### Assigned task
Copy the lines below that contain "folder".

[Stored records]
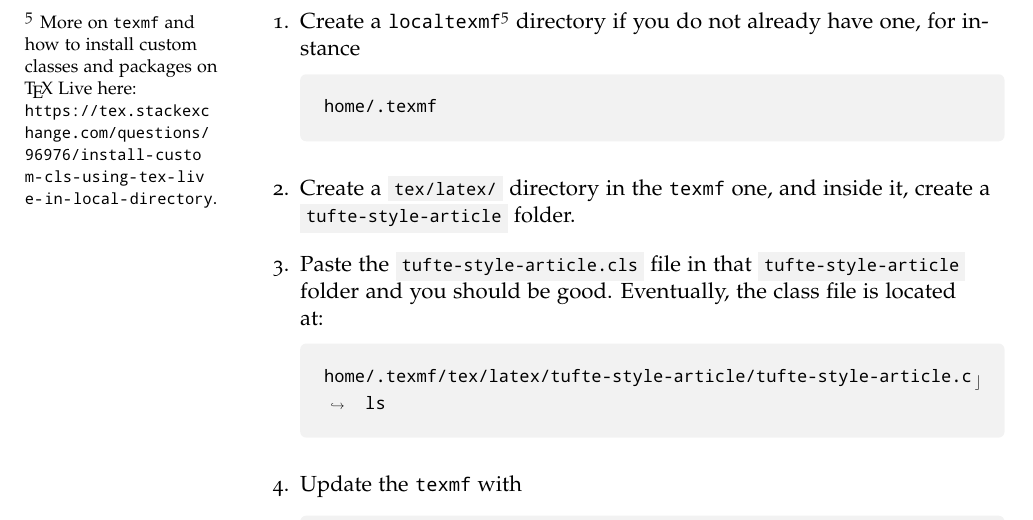
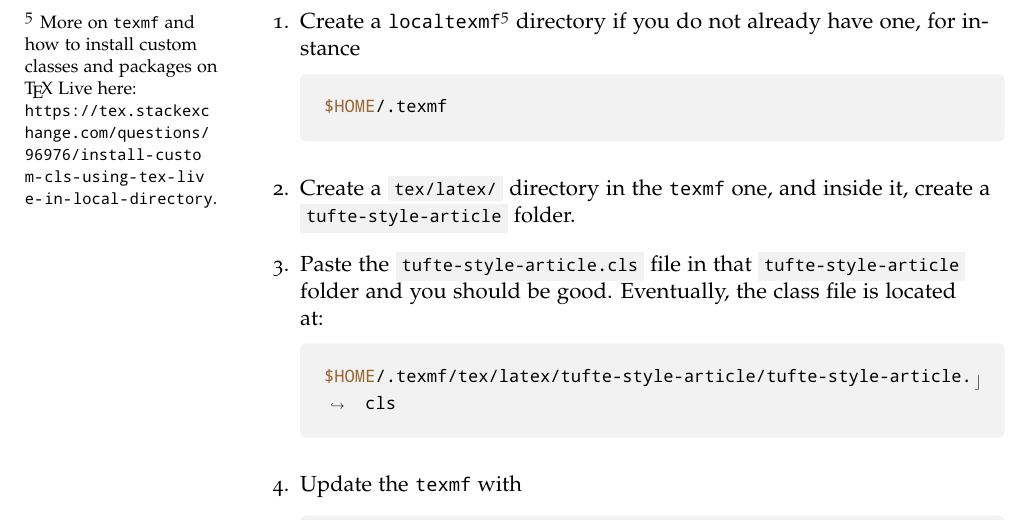
Before and after one commit to sylvain-kern/tufte-style-article, a LaTeX document (documentation.tex): part of page 4 of 14, cut so that both start at the same text. Compiled offline with pdfLaTeX.

Commit message:
documentation update

```diff
--- a/documentation.tex
+++ b/documentation.tex
@@ -87,15 +87,15 @@ C:\Users<you>\localtexmf
 \begin{enumerate}
 
 \item Create a \texttt{localtexmf}\marginnote{More on \texttt{texmf} and how to install custom classes and packages on \TeX{} Live here:\\\url{https://tex.stackexchange.com/questions/96976/install-custom-cls-using-tex-live-in-local-directory}.} directory if you do not already have one, for instance
-\begin{codebox}{text}
-home/.texmf
+\begin{codebox}{bash}
+$HOME/.texmf
 \end{codebox}
 
 \item Create a \inlinecode{text}{tex/latex/} directory in the \texttt{texmf} one, and inside it, create a \inlinecode{latex}{tufte-style-article} folder.
 
 \item Paste the \inlinecode{text}{tufte-style-article.cls} file in that \inlinecode{text}{tufte-style-article} folder and you should be good. Eventually, the class file is located at:
-\begin{codebox}{text}
-home/.texmf/tex/latex/tufte-style-article/tufte-style-article.cls
+\begin{codebox}{bash}
+$HOME/.texmf/tex/latex/tufte-style-article/tufte-style-article.cls
 \end{codebox}
 
 \item Update the \texttt{texmf} with
```
Also changed, not shown: documentation.pdf.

### Answer to this task
 \item Create a \inlinecode{text}{tex/latex/} directory in the \texttt{texmf} one, and inside it, create a \inlinecode{latex}{tufte-style-article} folder.
 \item Paste the \inlinecode{text}{tufte-style-article.cls} file in that \inlinecode{text}{tufte-style-article} folder and you should be good. Eventually, the class file is located at:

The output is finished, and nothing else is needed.